It fits in neatly with another of my main activities: public speaking and motivational speaking. My three most recent speaking engagements have brought me the enormous satisfaction of seeing people doing constructive things, enjoying themselves and sharing with others in the process of giving to community.

I applaud the Mississauga 55 Cari-Can Group (Winston Cross and Jean Turner Williams got me involved); Imagemakers 4 Art Gallery and Community Space in Port Credit, Mississauga (Beverly Tang-Kong and Lloyd Pierre roped me in); and the Pickering Reading Program (Mala and Vinod Mahabir run an award-winning project for children).

As for my business activities, they are equally fulfilling and are mainly centered in the Mississauga Board of Trade where Sheldon Leiba and Rosa Lokaisingh keep me on my intellectual toes in our widely supported efforts to find structured solutions to challenges in business, international trade and education.

We are living the strategic approach used by Mayor Hazel McCallion to bring immense success to Mississauga: You have to involve many aspects of the community and you have to get people to develop their vision of what they want their community to be.

Public policy issues may require some “heavy” reading and writing, so one tries to keep to a maximum of 500-750 words.

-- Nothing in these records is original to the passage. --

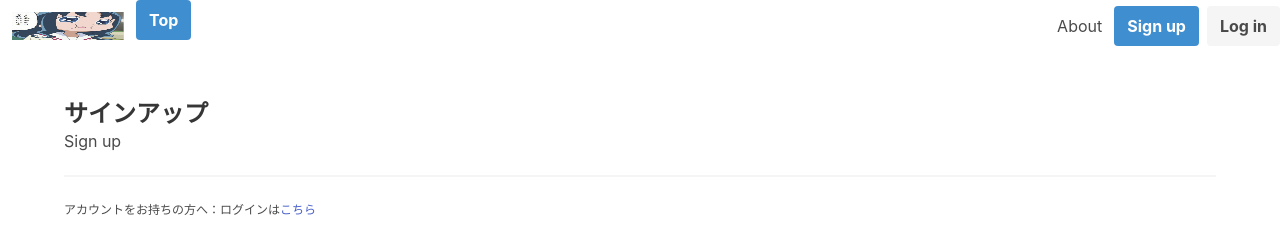
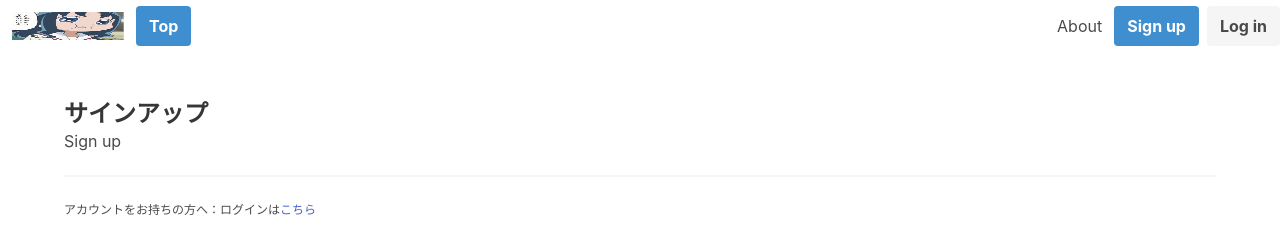
Before and after one commit to rekiminadukithorn/wakaruyo, a Django app: page /signup/ in a window 1280 px wide. Shown: the top 244 px of the page. Run offline with Django 3.2, Linux system fonts and the light colour scheme; some libraries are stand-ins or nearby versions.

Commit message:
topボタン消えないようにして位置もボタンの位置にしました

```diff
--- a/cms/templates/cms/base.html
+++ b/cms/templates/cms/base.html
@@ -18,7 +18,6 @@
                 <a class="navbar-item" href="/">
                     <img src="{% static 'images/erika.png' %}" width="112" height="28">
                 </a>
-                <a class="button is-info navbar-item" href="{% url 'cms:top' %}"><strong>Top</strong></a> <!--なんかどのページからでもトップに帰れた方が良いかと思ったので付けたけど、なんかカーソル合わせると消えるんだが-->
                 <!-- HAMBURGER MENU -->
                 <a role="button" class="navbar-burger burger" aria-label="menu" aria-expanded="false" data-target="my-menu">
                     <span aria-hidden="true"></span>
@@ -27,7 +26,12 @@
                 </a>
             </div>
             <div class="navbar-menu" id="my-menu">
-                <div class="navbar-end">
+                <div class="navbar-start"> <!--navverの左側に表示される-->
+                  <div class="buttons">
+                    <a class="button is-info navbar-item" href="{% url 'cms:top' %}"><strong>Top</strong></a> <!--どこからでもtopに戻れるように-->
+                  </div>
+                </div>
+                <div class="navbar-end"> <!--navverの右側に表示される-->
                     {% if user.is_authenticated %}
                     <a class="navbar-item" href="{% url 'cms:logout' %}">Log out</a>
                     {% else %}
```
Also changed, not shown: 1 other file.
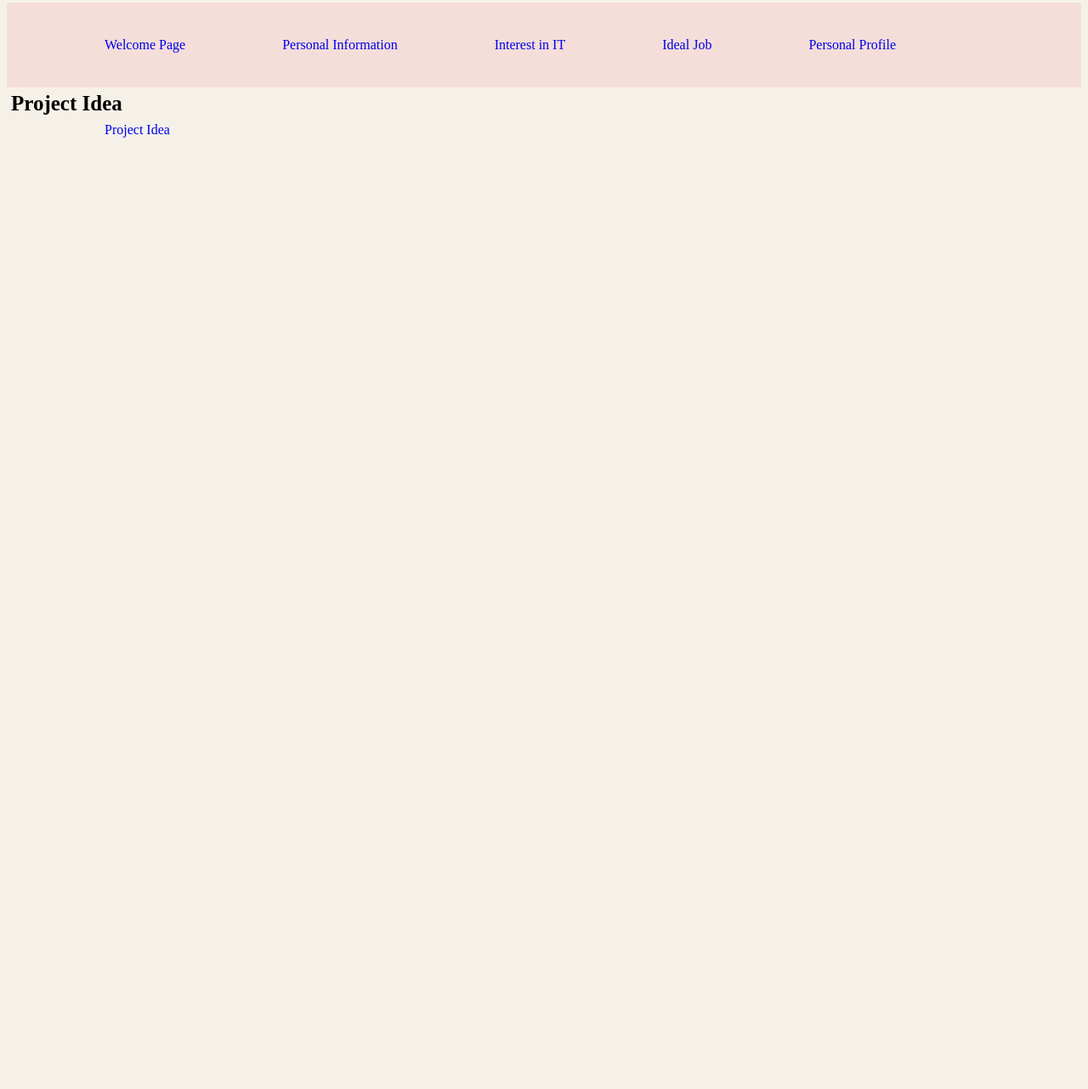
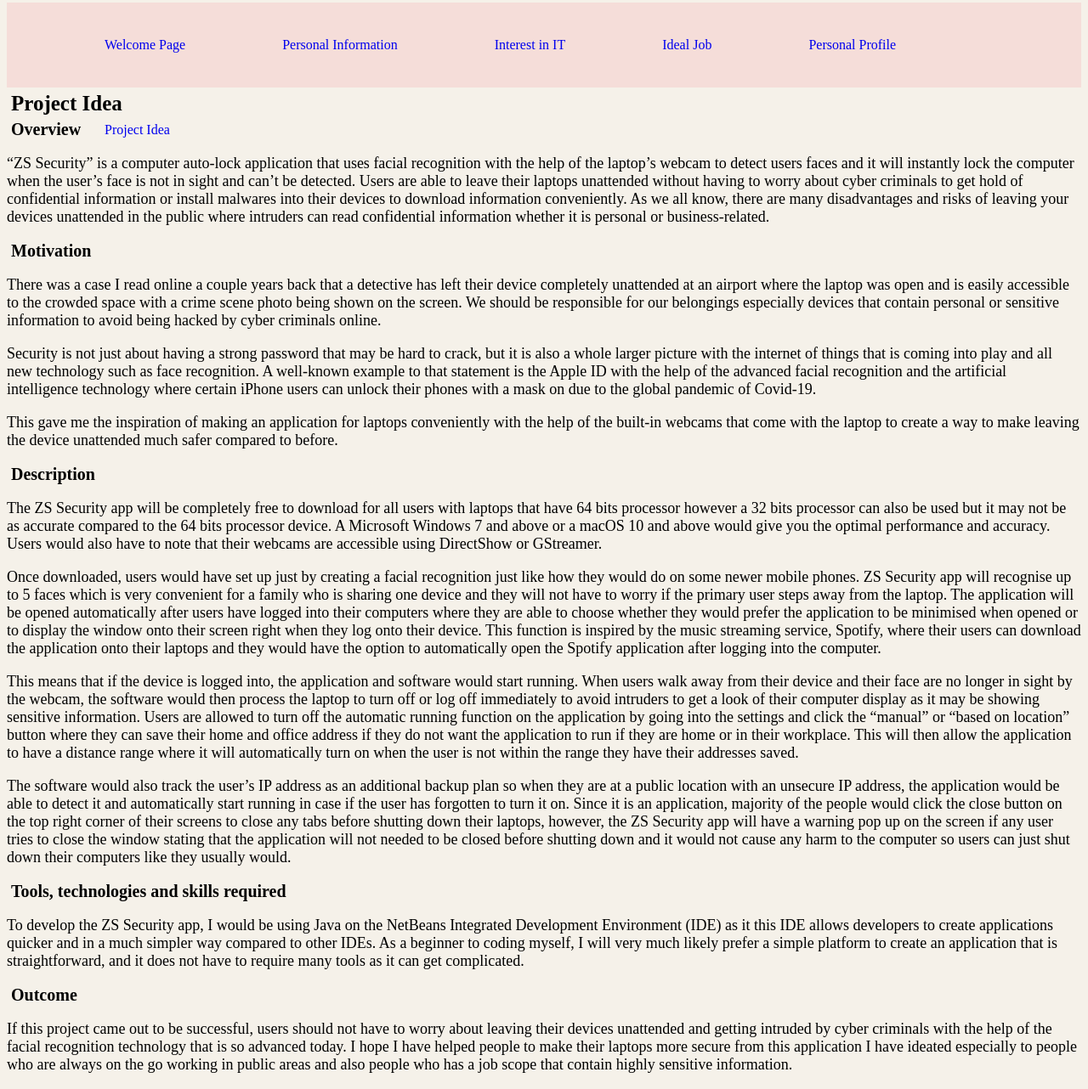
Before and after one commit to s3940407/assignment_1, a plain HTML site: page project_idea.html in a window 1280 px wide. Shown: the part 13-1295 px from the top of the page at 85% size. Before the commit the page ends 800 px from the top, so only its background shows below. Drawn offline with Linux system fonts and the light colour scheme.

Commit message:
content input

```diff
--- a/project_idea.html
+++ b/project_idea.html
@@ -17,5 +17,20 @@
       </ul>
     </nav>
     <h2>Project Idea</h2>
+    <h3>Overview</h3>
+    <p>“ZS Security” is a computer auto-lock application that uses facial recognition with the help of the laptop’s webcam to detect users faces and it will instantly lock the computer when the user’s face is not in sight and can’t be detected. Users are able to leave their laptops unattended without having to worry about cyber criminals to get hold of confidential information or install malwares into their devices to download information conveniently. As we all know, there are many disadvantages and risks of leaving your devices unattended in the public where intruders can read confidential information whether it is personal or business-related. </p>
+    <h3>Motivation</h3>
+    <p>There was a case I read online a couple years back that a detective has left their device completely unattended at an airport where the laptop was open and is easily accessible to the crowded space with a crime scene photo being shown on the screen. We should be responsible for our belongings especially devices that contain personal or sensitive information to avoid being hacked by cyber criminals online. </p>
+    <p>Security is not just about having a strong password that may be hard to crack, but it is also a whole larger picture with the internet of things that is coming into play and all new technology such as face recognition. A well-known example to that statement is the Apple ID with the help of the advanced facial recognition and the artificial intelligence technology where certain iPhone users can unlock their phones with a mask on due to the global pandemic of Covid-19. </p>
+    <p>This gave me the inspiration of making an application for laptops conveniently with the help of the built-in webcams that come with the laptop to create a way to make leaving the device unattended much safer compared to before. </p>
+    <h3>Description</h3>
+    <p>The ZS Security app will be completely free to download for all users with laptops that have 64 bits processor however a 32 bits processor can also be used but it may not be as accurate compared to the 64 bits processor device. A Microsoft Windows 7 and above or a macOS 10 and above would give you the optimal performance and accuracy. Users would also have to note that their webcams are accessible using DirectShow or GStreamer. </p>
+    <p>Once downloaded, users would have set up just by creating a facial recognition just like how they would do on some newer mobile phones. ZS Security app will recognise up to 5 faces which is very convenient for a family who is sharing one device and they will not have to worry if the primary user steps away from the laptop. The application will be opened automatically after users have logged into their computers where they are able to choose whether they would prefer the application to be minimised when opened or to display the window onto their screen right when they log onto their device. This function is inspired by the music streaming service, Spotify, where their users can download the application onto their laptops and they would have the option to automatically open the Spotify application after logging into the computer. </p>
+    <p>This means that if the device is logged into, the application and software would start running. When users walk away from their device and their face are no longer in sight by the webcam, the software would then process the laptop to turn off or log off immediately to avoid intruders to get a look of their computer display as it may be showing sensitive information. Users are allowed to turn off the automatic running function on the application by going into the settings and click the “manual” or “based on location” button where they can save their home and office address if they do not want the application to run if they are home or in their workplace. This will then allow the application to have a distance range where it will automatically turn on when the user is not within the range they have their addresses saved. </p>
+    <p>The software would also track the user’s IP address as an additional backup plan so when they are at a public location with an unsecure IP address, the application would be able to detect it and automatically start running in case if the user has forgotten to turn it on. Since it is an application, majority of the people would click the close button on the top right corner of their screens to close any tabs before shutting down their laptops, however, the ZS Security app will have a warning pop up on the screen if any user tries to close the window stating that the application will not needed to be closed before shutting down and it would not cause any harm to the computer so users can just shut down their computers like they usually would. </p>
+    <h3>Tools, technologies and skills required</h3>
+    <p>To develop the ZS Security app, I would be using Java on the NetBeans Integrated Development Environment (IDE) as it this IDE allows developers to create applications quicker and in a much simpler way compared to other IDEs. As a beginner to coding myself, I will very much likely prefer a simple platform to create an application that is straightforward, and it does not have to require many tools as it can get complicated. </p>
+    <h3>Outcome</h3>
+    <p>If this project came out to be successful, users should not have to worry about leaving their devices unattended and getting intruded by cyber criminals with the help of the facial recognition technology that is so advanced today. I hope I have helped people to make their laptops more secure from this application I have ideated especially to people who are always on the go working in public areas and also people who has a job scope that contain highly sensitive information. </p>
   </body>
 </html>
```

The work has to be done, especially through public education, which is one of the cardinal objectives of responsible journalism. The alternative “solutions” run counter to our shared commitment to participatory democracy.

I remain convinced that the trends in Canada’s labour market indicate more disaster to come, especially for our young people and new immigrants. But I continue my campaign for a change in policy direction in these two areas related to community development.

My solution revolves around redefining and re-engineering education. My thanks to all those who endorsed my commentary on this subject: “Education also belongs outside the box.”

Mahatma Gandhi advises us to “be the change that you wish to see in the world.”

Michael Lashley
Michael Lashley